The push is underway in Congress for Republicans to pass President Donald Trump’s proposed tax reform by 2018, a high-pressure endeavor that’s only been amplified by the GOP’s failure to deliver on its seven-year promise to repeal and replace Obamacare.
“This is critical to the economy,” Treasury Secretary Steven Mnuchin told FOX Business’ Maria Bartiromo. “And I would hope that we get many Democrats voting with us.”
Republicans have pitched their tax reform plan as an opportunity to increase jobs and growth in the country. Key parts of the reform include a tax cut for the middle class and a 15 percentage-point reduction in the corporate tax rate, which would reduce it from 35 percent to 20 percent.
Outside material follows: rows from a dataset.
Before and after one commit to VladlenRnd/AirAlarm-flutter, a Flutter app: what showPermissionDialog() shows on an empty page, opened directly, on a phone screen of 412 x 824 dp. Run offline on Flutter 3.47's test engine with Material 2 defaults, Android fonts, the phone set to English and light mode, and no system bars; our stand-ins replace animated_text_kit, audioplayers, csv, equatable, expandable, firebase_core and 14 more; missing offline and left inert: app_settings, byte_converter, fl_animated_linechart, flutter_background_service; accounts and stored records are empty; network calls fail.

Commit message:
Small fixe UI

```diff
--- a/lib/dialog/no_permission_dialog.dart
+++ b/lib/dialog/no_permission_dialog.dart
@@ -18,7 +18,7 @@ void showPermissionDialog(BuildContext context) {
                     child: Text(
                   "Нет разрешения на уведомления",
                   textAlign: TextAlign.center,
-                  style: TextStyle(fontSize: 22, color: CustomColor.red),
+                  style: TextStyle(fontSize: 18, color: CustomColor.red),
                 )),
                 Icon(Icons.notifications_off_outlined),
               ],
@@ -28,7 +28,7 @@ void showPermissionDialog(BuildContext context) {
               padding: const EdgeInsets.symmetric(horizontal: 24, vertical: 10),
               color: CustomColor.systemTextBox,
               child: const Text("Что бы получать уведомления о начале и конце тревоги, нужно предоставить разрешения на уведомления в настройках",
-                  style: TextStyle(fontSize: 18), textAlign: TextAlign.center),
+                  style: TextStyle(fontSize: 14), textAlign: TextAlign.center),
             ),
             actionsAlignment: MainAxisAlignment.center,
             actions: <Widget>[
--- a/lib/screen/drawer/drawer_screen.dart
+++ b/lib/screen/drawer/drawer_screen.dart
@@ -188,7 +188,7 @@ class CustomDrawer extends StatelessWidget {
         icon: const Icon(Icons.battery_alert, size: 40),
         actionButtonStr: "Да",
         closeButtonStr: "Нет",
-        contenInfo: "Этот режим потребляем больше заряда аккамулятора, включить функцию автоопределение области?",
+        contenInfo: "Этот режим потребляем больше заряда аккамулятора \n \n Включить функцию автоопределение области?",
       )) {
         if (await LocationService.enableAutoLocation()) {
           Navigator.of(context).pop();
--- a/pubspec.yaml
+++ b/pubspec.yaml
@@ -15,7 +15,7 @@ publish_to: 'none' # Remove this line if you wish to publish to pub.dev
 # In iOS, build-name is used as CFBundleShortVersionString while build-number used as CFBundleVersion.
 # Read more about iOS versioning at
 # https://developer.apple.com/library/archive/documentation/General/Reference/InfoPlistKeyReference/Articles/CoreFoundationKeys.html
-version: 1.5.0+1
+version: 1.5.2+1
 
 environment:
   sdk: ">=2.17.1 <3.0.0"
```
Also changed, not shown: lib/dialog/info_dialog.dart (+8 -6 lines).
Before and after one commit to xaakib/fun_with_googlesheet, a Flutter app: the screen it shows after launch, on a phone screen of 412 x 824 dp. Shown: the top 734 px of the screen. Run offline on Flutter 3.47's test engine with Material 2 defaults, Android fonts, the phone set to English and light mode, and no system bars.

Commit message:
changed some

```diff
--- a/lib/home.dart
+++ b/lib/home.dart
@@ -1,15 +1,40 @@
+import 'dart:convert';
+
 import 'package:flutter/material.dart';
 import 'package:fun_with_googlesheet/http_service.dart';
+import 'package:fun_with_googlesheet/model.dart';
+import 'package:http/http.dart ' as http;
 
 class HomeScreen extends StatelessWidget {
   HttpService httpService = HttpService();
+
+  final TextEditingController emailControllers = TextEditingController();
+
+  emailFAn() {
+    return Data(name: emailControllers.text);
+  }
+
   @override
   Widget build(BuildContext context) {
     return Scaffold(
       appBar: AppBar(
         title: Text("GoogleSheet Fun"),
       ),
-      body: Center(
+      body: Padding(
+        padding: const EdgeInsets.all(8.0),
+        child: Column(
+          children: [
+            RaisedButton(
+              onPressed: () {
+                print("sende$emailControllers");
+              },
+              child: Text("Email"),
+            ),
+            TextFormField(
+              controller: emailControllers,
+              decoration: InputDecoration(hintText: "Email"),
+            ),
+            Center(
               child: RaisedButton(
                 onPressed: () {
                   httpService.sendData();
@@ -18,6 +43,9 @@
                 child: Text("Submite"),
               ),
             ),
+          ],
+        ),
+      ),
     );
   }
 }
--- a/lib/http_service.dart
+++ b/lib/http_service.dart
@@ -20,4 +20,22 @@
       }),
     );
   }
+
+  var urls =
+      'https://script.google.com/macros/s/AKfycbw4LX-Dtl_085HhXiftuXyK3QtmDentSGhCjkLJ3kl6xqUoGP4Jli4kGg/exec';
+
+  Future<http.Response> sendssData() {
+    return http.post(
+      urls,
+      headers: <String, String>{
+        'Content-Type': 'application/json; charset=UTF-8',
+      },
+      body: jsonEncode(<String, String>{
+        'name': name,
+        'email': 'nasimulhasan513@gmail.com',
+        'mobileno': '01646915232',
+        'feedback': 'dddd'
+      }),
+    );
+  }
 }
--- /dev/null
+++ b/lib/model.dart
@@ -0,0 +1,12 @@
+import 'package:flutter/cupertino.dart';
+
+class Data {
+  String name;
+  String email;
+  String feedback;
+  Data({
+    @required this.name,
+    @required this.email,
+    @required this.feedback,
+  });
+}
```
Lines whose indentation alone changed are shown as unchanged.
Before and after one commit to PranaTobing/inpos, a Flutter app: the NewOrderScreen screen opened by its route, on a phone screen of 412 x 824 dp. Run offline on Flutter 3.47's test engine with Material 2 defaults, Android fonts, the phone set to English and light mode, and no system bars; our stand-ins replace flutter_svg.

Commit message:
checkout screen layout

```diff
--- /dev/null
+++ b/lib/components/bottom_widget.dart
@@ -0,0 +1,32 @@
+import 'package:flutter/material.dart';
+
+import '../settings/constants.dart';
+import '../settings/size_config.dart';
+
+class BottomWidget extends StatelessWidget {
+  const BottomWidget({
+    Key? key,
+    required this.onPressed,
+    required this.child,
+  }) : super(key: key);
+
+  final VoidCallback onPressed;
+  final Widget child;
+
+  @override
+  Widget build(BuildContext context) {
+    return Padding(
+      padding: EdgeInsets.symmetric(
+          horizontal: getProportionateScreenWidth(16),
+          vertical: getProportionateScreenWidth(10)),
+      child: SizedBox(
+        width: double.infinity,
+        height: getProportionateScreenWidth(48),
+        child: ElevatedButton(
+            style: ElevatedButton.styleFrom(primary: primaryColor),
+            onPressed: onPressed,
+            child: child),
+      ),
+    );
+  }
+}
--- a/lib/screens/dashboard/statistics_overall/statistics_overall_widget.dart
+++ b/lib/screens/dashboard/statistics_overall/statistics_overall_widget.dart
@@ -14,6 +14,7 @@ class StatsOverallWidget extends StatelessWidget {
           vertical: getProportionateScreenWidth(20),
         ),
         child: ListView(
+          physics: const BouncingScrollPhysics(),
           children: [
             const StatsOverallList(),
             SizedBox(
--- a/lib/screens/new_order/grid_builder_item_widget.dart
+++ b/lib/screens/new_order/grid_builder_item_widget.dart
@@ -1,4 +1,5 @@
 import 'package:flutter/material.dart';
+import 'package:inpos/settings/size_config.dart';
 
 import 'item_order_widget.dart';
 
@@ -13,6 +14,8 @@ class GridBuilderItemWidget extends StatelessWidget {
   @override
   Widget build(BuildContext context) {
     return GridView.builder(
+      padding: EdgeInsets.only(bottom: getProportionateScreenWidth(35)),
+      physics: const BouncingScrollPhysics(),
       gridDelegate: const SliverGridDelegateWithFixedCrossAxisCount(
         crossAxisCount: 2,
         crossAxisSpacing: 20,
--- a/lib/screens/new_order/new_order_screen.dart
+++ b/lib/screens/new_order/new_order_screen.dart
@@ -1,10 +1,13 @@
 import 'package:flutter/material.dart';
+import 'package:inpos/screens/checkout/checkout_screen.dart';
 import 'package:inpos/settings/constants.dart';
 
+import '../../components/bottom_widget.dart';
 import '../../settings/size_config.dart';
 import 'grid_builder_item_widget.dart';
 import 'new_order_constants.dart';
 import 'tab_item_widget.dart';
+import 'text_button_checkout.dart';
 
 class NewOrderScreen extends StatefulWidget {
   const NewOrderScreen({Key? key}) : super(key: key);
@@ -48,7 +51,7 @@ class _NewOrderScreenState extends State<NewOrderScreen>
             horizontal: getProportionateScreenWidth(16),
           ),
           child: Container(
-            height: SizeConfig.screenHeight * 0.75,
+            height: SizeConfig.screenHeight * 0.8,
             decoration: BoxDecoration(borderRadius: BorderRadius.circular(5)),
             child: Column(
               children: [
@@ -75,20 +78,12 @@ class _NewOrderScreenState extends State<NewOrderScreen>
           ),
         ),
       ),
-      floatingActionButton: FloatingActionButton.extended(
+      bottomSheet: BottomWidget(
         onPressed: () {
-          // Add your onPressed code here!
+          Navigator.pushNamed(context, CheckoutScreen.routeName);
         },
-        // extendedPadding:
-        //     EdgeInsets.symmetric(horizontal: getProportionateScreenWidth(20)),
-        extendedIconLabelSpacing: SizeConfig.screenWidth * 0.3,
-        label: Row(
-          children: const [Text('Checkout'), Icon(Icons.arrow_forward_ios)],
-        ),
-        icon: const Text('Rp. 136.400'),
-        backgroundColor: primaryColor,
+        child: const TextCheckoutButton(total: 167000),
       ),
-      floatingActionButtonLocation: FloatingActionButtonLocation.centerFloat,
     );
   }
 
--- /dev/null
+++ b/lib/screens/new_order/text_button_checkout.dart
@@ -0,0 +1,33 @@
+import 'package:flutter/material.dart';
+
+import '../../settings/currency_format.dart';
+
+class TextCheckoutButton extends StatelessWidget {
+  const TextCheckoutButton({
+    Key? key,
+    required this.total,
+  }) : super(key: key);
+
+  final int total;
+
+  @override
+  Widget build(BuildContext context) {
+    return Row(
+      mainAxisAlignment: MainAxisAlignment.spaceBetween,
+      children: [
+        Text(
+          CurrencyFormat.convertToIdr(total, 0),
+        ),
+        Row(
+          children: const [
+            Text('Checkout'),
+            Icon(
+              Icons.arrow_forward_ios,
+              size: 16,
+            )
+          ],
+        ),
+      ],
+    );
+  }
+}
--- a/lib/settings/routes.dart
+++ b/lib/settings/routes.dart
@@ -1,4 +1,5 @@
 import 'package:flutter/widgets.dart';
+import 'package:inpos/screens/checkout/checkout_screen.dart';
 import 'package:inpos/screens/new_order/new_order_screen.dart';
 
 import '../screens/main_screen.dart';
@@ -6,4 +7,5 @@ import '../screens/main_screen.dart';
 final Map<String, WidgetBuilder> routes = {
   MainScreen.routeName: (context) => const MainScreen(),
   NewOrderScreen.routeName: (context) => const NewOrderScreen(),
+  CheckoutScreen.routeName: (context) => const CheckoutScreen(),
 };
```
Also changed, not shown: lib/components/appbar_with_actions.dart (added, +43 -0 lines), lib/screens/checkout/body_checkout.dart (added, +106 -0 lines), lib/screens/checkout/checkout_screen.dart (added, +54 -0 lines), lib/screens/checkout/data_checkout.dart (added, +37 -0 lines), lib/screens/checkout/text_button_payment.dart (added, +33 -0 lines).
Concerns recently emerged that Congress won’t pass tax reform because of party infighting — President Trump and Sen. Bob Corker (R-Tenn.) were just embroiled in a feud on Twitter — but Mnuchin said that would not be an issue in the upcoming vote.
“I think the Senate understands the importance of this,” he said. “And I hope we get a lot of Democrats on board as well, because cutting taxes for the middle class and making business taxes competitive for jobs, I think that’s something that Democrats understand as well.”
Top Democrats have signaled that they will not support the legislation, deriding it as cuts for the wealthy. And meanwhile, some Republicans are embroiled in a debate about whether to eliminate state and local deductions, which are especially valuable to people living in high-tax states like New York, New Jersey and California.
Mnuchin said the administration currently is working with the House and Senate to find a balance between limiting the power of the federal government to subsidize state and local deductions, and being sensitive to those states’ economies.
“I don’t think it’s going to hold up the bill,” Mnuchin said. “And as you know, I’ve had the opportunity to work with the president for over the last year and a half during the campaign on tax reform. It’s been his top priority. I’ve been working on this since January, and we understand the issue of state and local deductions.”